Modification records
□ □ □
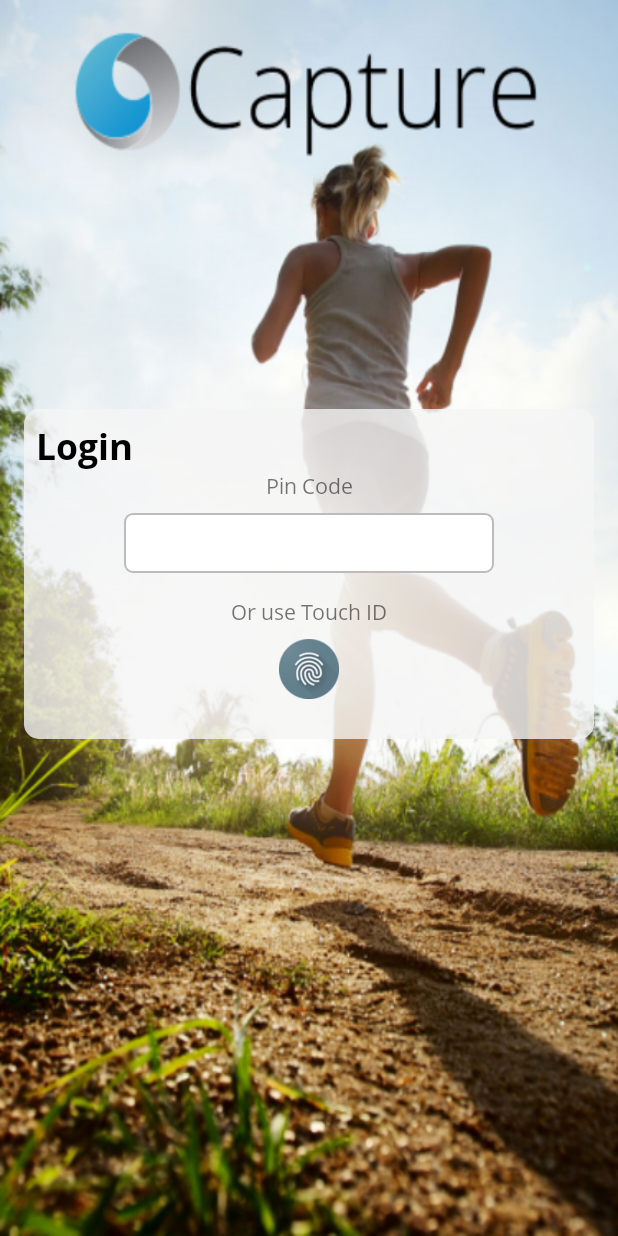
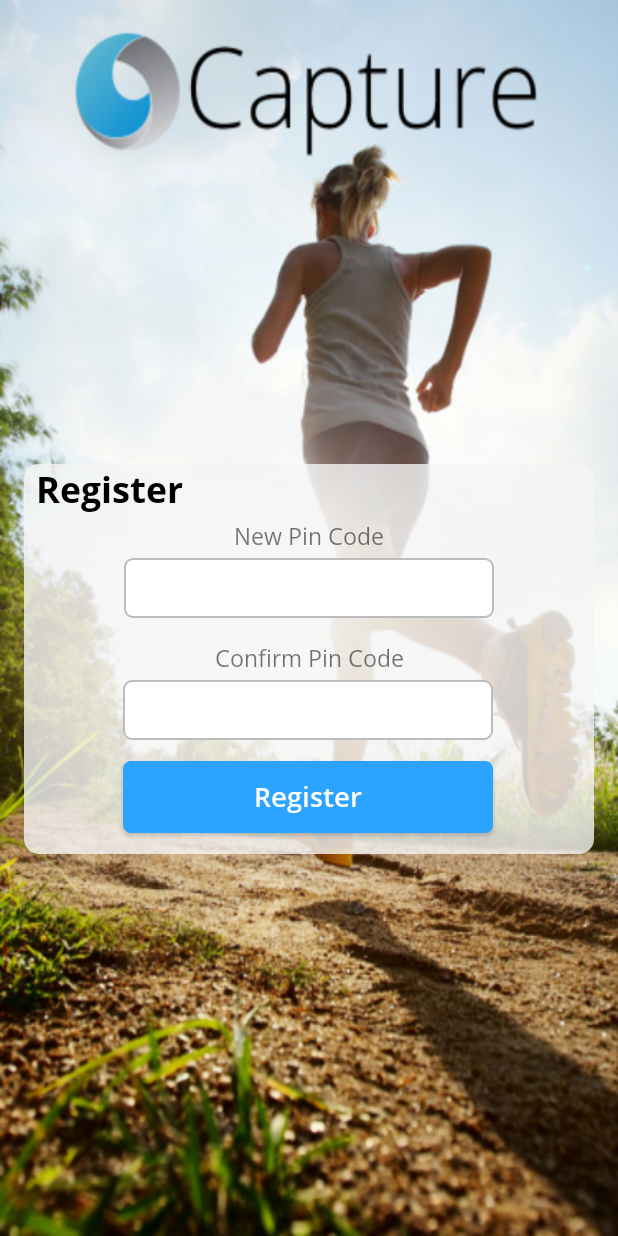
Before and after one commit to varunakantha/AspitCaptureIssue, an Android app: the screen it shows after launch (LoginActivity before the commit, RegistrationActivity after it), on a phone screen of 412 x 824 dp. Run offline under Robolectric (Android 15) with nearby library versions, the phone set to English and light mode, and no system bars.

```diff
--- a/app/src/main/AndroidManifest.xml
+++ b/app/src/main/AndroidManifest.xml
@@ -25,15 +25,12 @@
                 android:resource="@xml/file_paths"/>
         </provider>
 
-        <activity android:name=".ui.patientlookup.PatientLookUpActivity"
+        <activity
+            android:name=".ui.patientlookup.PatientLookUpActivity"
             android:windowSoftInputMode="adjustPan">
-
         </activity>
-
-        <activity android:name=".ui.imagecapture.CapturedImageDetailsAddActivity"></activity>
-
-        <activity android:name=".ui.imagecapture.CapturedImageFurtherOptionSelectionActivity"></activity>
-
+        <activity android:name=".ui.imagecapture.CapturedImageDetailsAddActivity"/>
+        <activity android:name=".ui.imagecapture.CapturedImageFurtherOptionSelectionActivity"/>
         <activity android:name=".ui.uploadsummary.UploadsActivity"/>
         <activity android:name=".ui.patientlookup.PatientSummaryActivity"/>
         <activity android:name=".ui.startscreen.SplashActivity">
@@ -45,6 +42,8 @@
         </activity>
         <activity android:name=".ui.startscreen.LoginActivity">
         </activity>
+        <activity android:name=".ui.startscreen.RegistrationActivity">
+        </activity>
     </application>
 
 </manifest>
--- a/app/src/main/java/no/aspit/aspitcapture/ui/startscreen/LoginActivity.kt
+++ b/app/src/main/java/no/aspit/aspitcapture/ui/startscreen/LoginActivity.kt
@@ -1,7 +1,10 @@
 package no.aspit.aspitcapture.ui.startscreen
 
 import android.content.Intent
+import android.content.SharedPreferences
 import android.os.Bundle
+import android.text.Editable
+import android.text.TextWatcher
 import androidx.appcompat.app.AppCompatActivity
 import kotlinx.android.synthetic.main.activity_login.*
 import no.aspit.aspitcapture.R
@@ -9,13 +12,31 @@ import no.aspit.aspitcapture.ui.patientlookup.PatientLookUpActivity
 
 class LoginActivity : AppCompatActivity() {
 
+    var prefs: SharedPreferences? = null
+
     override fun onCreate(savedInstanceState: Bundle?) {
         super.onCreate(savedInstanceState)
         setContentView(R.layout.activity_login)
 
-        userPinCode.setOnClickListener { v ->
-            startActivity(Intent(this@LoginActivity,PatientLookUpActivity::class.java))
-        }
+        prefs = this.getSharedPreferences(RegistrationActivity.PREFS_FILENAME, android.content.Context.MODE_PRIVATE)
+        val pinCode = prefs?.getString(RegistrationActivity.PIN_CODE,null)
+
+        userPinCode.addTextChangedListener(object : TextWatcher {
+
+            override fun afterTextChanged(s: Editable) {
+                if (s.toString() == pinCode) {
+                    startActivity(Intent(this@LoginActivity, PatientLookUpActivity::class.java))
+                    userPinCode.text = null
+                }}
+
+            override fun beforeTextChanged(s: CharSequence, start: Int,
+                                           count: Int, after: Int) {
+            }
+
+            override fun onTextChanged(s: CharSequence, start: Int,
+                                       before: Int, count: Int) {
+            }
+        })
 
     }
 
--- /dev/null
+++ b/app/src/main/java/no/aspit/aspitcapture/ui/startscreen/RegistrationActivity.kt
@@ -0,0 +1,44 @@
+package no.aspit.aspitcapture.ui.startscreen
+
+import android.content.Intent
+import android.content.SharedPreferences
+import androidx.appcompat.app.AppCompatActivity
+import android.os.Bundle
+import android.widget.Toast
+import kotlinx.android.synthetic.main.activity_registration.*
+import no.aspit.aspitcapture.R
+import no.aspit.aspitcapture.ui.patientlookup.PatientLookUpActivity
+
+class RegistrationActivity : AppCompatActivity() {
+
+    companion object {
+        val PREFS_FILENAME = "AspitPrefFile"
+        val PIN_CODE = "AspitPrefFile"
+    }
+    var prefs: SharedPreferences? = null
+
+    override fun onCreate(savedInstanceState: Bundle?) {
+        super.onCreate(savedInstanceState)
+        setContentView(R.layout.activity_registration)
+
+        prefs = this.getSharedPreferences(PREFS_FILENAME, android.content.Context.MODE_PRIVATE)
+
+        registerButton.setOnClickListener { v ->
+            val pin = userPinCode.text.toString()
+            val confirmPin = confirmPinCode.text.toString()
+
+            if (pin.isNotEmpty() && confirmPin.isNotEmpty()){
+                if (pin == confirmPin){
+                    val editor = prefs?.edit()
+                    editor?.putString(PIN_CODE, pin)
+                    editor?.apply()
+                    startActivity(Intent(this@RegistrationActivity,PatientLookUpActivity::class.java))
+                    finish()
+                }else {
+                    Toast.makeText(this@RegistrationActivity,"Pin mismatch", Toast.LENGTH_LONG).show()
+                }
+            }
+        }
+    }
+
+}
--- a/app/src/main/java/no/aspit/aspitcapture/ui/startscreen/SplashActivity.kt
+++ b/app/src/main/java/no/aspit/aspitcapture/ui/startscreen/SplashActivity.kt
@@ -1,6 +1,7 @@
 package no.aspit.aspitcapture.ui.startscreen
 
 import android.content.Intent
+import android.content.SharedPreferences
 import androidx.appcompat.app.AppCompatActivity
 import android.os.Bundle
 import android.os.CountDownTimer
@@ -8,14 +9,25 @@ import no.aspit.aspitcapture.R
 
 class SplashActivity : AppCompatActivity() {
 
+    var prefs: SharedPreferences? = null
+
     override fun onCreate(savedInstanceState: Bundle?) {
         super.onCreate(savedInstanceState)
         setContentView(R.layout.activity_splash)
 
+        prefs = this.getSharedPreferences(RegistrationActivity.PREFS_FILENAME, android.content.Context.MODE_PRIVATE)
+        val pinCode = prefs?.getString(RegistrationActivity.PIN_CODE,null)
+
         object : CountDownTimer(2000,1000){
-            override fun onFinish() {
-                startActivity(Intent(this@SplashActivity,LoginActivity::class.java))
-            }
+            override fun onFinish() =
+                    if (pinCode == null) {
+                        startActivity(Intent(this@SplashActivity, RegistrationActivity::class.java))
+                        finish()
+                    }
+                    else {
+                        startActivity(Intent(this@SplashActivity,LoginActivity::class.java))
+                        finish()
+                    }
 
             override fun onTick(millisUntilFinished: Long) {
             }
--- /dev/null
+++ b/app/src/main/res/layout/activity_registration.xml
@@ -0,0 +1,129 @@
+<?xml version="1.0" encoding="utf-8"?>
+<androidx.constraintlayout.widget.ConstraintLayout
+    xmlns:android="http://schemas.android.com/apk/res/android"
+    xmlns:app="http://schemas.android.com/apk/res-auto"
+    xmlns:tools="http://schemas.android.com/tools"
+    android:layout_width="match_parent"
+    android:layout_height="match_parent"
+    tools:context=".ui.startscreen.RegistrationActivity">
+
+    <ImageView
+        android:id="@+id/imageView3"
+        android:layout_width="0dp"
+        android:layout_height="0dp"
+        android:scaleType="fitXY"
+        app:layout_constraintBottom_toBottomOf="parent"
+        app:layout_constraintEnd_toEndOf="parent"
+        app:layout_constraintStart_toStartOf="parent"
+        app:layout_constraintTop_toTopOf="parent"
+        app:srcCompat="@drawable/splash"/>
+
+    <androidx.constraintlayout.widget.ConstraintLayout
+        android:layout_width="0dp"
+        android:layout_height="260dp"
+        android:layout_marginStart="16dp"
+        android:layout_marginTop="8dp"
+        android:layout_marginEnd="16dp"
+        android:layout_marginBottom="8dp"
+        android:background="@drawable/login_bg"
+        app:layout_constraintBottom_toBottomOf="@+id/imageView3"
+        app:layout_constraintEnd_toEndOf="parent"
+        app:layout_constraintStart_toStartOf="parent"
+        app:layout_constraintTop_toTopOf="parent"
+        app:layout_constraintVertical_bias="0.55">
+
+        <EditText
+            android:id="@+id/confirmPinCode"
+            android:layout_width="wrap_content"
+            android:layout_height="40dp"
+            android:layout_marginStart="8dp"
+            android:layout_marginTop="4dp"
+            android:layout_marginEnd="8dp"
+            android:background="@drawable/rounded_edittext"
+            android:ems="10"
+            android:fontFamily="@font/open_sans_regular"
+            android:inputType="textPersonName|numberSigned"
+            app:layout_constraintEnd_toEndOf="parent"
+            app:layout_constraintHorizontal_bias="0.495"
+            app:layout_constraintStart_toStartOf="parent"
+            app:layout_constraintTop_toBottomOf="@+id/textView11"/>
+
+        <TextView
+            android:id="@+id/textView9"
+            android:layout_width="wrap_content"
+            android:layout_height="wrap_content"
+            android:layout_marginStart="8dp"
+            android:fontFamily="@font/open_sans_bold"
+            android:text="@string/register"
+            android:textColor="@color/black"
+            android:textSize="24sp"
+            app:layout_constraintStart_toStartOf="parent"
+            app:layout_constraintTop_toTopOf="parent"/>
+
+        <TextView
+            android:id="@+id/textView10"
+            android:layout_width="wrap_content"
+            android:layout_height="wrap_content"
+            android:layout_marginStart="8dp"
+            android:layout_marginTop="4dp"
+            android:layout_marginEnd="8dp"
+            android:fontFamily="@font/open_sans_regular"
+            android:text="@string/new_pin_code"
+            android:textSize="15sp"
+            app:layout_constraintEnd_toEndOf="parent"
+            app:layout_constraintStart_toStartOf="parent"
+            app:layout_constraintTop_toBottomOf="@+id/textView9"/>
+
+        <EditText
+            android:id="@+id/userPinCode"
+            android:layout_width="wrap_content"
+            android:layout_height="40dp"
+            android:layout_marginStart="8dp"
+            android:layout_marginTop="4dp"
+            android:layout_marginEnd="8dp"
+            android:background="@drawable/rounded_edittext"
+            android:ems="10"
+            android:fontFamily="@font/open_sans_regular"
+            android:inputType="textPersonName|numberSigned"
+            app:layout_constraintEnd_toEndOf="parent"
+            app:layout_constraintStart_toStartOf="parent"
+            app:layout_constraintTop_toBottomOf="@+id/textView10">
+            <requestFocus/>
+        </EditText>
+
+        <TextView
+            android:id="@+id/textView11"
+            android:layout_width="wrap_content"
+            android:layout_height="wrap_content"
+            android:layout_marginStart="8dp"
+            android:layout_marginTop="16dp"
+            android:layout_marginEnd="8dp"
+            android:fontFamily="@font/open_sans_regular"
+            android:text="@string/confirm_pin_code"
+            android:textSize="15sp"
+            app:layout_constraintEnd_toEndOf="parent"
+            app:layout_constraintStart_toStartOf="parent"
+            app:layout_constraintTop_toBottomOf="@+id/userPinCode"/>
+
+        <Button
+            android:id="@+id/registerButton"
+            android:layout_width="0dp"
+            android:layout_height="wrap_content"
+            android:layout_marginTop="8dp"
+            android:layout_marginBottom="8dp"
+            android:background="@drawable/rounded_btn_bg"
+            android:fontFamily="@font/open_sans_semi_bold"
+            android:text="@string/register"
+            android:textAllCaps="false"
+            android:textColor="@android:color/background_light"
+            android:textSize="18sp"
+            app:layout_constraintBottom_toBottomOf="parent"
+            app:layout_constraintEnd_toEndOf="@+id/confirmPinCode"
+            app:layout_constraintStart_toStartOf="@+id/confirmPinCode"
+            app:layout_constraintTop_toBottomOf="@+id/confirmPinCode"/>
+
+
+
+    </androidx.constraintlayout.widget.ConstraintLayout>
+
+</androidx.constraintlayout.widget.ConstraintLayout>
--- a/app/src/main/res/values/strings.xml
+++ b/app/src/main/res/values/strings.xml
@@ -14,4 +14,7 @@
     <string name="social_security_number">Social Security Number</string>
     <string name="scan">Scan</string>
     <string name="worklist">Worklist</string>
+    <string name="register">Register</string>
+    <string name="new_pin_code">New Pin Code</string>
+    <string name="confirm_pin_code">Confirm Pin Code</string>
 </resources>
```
□ □ □
**WHAT THIS TASK INVOLVES:**
Across all the entries above, how many lines have the word "override" in them? Only the number, please.

**PROBLEM SOLUTION:**
9